_DESCRIPTION OF THE TASK_:
Make an exact copy of the records, omitting all images.

(Stored records)
━━━━━━━━

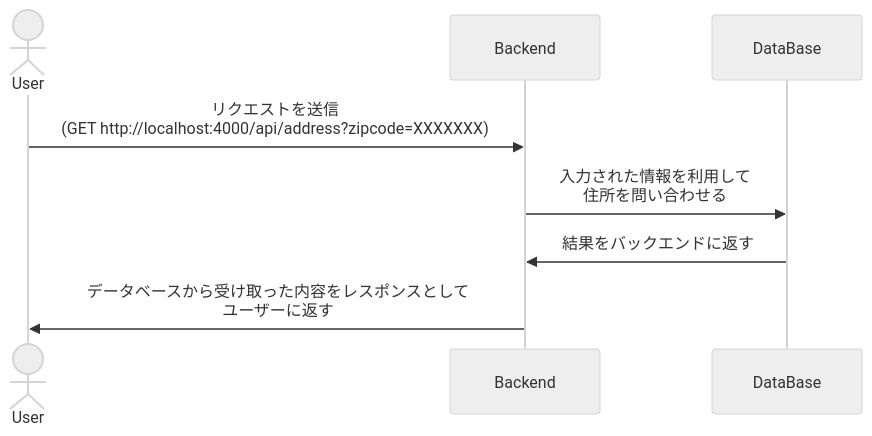
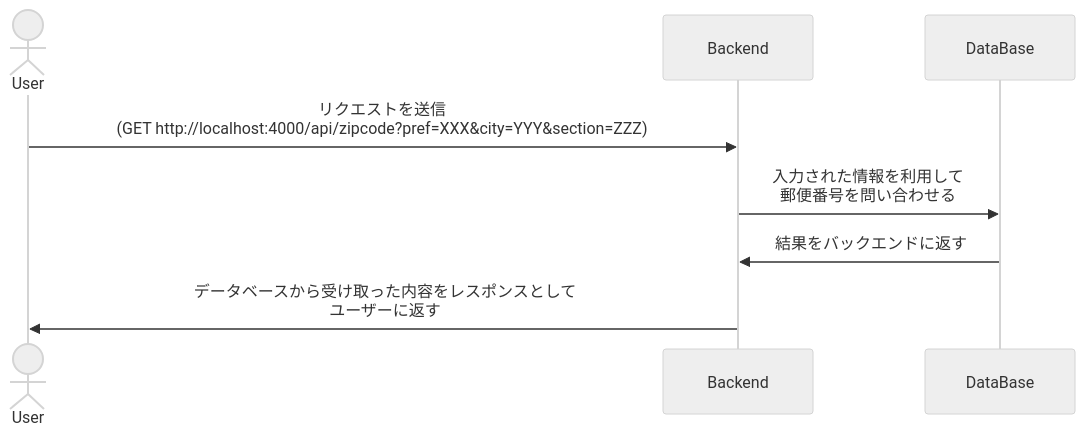
The second of 3 diagrams in qst-0202/qst-0202-b.md (naruto1231/system-challenges), drawn with Mermaid (neutral theme) before and after one commit. The commit also changed other lines of this file and 3 other files, not shown here.

````diff
--- a/qst-0202/qst-0202-b.md
+++ b/qst-0202/qst-0202-b.md
@@ -95,11 +85,11 @@
 ```Mermaid
 sequenceDiagram
     actor User
     participant Backend
     participant DataBase
 
-    User ->> Backend: リクエストを送信<br>(GET http://localhost:4000/api/address?zipcode=XXXXXXX)
-    Backend ->> DataBase: 入力された情報を利用して<br>住所を問い合わせる
+    User ->> Backend: リクエストを送信<br>(GET http://localhost:4000/api/zipcode?pref=XXX#amp;city=YYY#amp;section=ZZZ)
+    Backend ->> DataBase: 入力された情報を利用して<br>郵便番号を問い合わせる
     DataBase ->> Backend: 結果をバックエンドに返す
     Backend ->> User: データベースから受け取った内容をレスポンスとして<br>ユーザーに返す
 ```
````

━━━━━━━━

_RESULT_:
The second of 3 diagrams in qst-0202/qst-0202-b.md (naruto1231/system-challenges), drawn with Mermaid (neutral theme) before and after one commit. The commit also changed other lines of this file and 3 other files, not shown here.

````diff
--- a/qst-0202/qst-0202-b.md
+++ b/qst-0202/qst-0202-b.md
@@ -95,11 +85,11 @@
 ```Mermaid
 sequenceDiagram
     actor User
     participant Backend
     participant DataBase
 
-    User ->> Backend: リクエストを送信<br>(GET http://localhost:4000/api/address?zipcode=XXXXXXX)
-    Backend ->> DataBase: 入力された情報を利用して<br>住所を問い合わせる
+    User ->> Backend: リクエストを送信<br>(GET http://localhost:4000/api/zipcode?pref=XXX#amp;city=YYY#amp;section=ZZZ)
+    Backend ->> DataBase: 入力された情報を利用して<br>郵便番号を問い合わせる
     DataBase ->> Backend: 結果をバックエンドに返す
     Backend ->> User: データベースから受け取った内容をレスポンスとして<br>ユーザーに返す
 ```
````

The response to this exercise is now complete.